In the 20+ years that I’ve been a program evaluator, there’s one reason I hear over and over again for why some nonprofits (and other organizations) shy away from program evaluation:
“Oh, we don’t need to do an evaluation. We know we’re doing great things!”
My reply is always the same:
“I’m sure you are doing lots of great things…but can you demonstrate it? And do you know what you need to do to make more great things happen?”
One of the benefits of conducting an evaluation is the positive impact it can have on fundraising success. An evaluation acts as an accountability tool for those who might potentially give money to the organization, showing how and where the organization is most successful. By creating an understanding of what works and doesn’t work, employees and volunteers for the organization can continually improve the services they offer.
Let’s consider this example:
Fictional nonprofit, Water Everywhere, raises funds to help communities in developing countries have access to clean water. They do this in a variety of ways, from airlifting crates of water bottles to installing filters on spigots and building wells in these communities.

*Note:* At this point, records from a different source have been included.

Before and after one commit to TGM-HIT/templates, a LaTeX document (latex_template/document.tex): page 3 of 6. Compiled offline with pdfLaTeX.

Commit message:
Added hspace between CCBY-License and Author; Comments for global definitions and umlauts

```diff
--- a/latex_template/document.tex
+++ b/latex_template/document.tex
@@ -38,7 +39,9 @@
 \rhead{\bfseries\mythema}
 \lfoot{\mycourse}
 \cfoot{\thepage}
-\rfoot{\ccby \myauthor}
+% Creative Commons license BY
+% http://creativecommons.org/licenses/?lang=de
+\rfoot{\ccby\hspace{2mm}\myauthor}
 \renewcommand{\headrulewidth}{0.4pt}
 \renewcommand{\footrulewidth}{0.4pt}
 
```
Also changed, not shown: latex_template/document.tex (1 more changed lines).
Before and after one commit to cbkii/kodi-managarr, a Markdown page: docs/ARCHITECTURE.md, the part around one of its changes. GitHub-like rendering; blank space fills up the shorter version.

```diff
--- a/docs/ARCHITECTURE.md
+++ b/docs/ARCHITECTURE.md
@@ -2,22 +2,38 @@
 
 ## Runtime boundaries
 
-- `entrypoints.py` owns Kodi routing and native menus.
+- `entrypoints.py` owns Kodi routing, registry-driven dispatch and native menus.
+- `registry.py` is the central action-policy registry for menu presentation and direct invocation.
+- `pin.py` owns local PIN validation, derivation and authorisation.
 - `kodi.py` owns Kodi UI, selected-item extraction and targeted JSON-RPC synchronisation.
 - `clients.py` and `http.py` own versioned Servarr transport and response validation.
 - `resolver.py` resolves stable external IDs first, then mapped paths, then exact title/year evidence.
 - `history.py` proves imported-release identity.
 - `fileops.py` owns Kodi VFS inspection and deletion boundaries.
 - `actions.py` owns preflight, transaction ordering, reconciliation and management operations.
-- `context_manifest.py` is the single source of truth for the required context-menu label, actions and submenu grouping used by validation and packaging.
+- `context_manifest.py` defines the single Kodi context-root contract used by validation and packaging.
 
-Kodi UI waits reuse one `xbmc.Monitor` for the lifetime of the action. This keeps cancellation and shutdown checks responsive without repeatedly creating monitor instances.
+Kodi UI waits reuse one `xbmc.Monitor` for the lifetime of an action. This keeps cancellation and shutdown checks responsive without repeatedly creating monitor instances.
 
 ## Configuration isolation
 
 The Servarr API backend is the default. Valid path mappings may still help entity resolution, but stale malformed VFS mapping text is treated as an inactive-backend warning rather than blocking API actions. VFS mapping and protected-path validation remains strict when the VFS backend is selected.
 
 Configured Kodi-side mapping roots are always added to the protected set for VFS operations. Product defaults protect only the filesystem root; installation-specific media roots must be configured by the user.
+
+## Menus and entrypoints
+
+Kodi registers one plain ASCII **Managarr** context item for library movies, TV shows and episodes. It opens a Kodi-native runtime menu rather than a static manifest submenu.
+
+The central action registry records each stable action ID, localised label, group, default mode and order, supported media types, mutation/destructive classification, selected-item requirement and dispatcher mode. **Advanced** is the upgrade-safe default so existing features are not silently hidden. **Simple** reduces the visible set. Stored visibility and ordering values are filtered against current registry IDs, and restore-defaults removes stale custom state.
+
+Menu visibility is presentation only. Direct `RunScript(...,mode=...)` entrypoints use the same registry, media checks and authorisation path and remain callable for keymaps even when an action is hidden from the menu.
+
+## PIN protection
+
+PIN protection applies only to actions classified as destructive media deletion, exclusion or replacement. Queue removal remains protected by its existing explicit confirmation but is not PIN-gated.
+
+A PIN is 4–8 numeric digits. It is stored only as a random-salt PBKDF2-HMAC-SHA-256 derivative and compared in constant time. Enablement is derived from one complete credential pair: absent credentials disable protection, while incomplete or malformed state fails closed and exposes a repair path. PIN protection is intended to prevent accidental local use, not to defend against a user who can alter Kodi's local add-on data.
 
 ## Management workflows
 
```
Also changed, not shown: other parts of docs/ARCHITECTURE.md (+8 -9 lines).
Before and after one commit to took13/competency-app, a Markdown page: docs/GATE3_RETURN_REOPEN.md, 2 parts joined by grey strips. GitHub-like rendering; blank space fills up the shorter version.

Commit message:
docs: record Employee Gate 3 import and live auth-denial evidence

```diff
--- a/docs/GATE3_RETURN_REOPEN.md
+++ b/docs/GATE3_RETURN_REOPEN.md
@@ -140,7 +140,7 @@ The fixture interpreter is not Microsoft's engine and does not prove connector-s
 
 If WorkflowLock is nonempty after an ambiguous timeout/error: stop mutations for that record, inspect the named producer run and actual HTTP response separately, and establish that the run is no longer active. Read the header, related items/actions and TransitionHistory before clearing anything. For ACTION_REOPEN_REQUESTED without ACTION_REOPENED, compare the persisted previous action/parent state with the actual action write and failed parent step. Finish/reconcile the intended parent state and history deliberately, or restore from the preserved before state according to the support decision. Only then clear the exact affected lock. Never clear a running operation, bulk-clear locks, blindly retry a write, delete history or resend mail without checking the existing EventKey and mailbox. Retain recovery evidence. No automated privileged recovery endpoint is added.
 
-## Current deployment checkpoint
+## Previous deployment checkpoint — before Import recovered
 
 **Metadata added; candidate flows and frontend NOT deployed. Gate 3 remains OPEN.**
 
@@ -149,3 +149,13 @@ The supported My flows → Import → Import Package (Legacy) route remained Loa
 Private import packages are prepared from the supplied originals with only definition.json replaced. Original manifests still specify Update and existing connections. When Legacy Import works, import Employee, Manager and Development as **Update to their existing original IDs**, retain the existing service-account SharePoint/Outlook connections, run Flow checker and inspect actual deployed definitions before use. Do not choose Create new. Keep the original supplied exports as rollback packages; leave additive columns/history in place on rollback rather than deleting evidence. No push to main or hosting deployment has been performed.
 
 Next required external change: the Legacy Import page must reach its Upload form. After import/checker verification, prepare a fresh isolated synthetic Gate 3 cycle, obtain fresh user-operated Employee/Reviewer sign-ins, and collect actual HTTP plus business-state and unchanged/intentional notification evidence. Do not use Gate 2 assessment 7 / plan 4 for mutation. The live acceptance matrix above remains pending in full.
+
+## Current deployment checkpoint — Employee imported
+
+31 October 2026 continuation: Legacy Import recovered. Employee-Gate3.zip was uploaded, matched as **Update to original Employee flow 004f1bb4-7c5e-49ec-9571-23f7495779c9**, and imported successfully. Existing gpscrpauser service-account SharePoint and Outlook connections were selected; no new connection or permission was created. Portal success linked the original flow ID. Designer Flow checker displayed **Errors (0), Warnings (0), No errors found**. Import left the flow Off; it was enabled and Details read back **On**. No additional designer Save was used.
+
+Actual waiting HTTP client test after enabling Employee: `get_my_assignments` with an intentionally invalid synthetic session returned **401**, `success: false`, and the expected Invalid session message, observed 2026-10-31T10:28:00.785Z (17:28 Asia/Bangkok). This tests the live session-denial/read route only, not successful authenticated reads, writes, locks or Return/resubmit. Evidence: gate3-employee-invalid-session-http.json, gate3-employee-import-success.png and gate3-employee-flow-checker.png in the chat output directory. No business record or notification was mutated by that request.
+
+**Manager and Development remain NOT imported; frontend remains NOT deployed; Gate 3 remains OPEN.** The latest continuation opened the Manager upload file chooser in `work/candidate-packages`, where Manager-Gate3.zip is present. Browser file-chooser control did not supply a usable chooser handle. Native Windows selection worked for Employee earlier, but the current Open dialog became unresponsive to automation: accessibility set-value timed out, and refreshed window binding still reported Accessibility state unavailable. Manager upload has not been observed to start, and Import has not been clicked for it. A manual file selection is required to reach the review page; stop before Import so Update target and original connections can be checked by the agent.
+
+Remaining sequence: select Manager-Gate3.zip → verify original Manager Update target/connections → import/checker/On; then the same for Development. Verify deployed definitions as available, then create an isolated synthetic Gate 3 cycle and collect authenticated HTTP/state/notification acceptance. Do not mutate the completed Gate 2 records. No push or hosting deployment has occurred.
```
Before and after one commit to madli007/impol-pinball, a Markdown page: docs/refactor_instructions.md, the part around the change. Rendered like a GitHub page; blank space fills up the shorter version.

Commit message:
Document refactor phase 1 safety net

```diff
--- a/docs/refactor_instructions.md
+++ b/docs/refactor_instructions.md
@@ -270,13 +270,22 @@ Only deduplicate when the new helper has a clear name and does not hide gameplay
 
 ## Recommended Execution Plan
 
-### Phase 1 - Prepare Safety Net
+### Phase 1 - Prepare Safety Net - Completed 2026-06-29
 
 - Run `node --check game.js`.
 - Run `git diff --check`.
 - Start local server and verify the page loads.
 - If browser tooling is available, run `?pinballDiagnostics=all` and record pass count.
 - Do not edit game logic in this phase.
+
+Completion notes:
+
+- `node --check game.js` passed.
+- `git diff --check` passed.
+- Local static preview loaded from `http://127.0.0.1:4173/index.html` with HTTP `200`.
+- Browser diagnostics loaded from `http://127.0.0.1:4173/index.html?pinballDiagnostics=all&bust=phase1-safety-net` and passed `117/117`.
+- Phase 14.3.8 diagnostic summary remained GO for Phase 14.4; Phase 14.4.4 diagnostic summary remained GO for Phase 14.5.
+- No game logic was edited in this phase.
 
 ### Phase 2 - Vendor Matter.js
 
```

In conducting evaluation, Water Everywhere learns about the effectiveness of each of their initiatives, ultimately determining how many people are helped per dollar of funding used. If the organization finds that installing wells is the most cost-effective way of helping individuals long-term, they might then choose to focus more of their funding on that particular initiative and adjusting other efforts. For instance, they may decide to airlift bottled water only in crisis situations or selectively install water filters in areas prior to building wells. Further, Water Everywhere can disseminate the results from the evaluation process, and how they adapted delivery using that information, to potential donors.
When nonprofits share the results from evaluation efforts, potential financial supporters not only gain an understanding of exactly how monies are used, but also
learn how these organizations can grow, adapt, and use their funds for maximum community impact. As an added benefit, evaluation provides a conduit for cultivating donor relationships that may be critical to organizational sustainability.
If you’re interested in learning more about effective grant writing, including practical strategies for conducting program evaluation for your nonprofit programs, please join us for the upcoming four-session series, Winning the Grant Writing Game, which begins on May 18, 2017.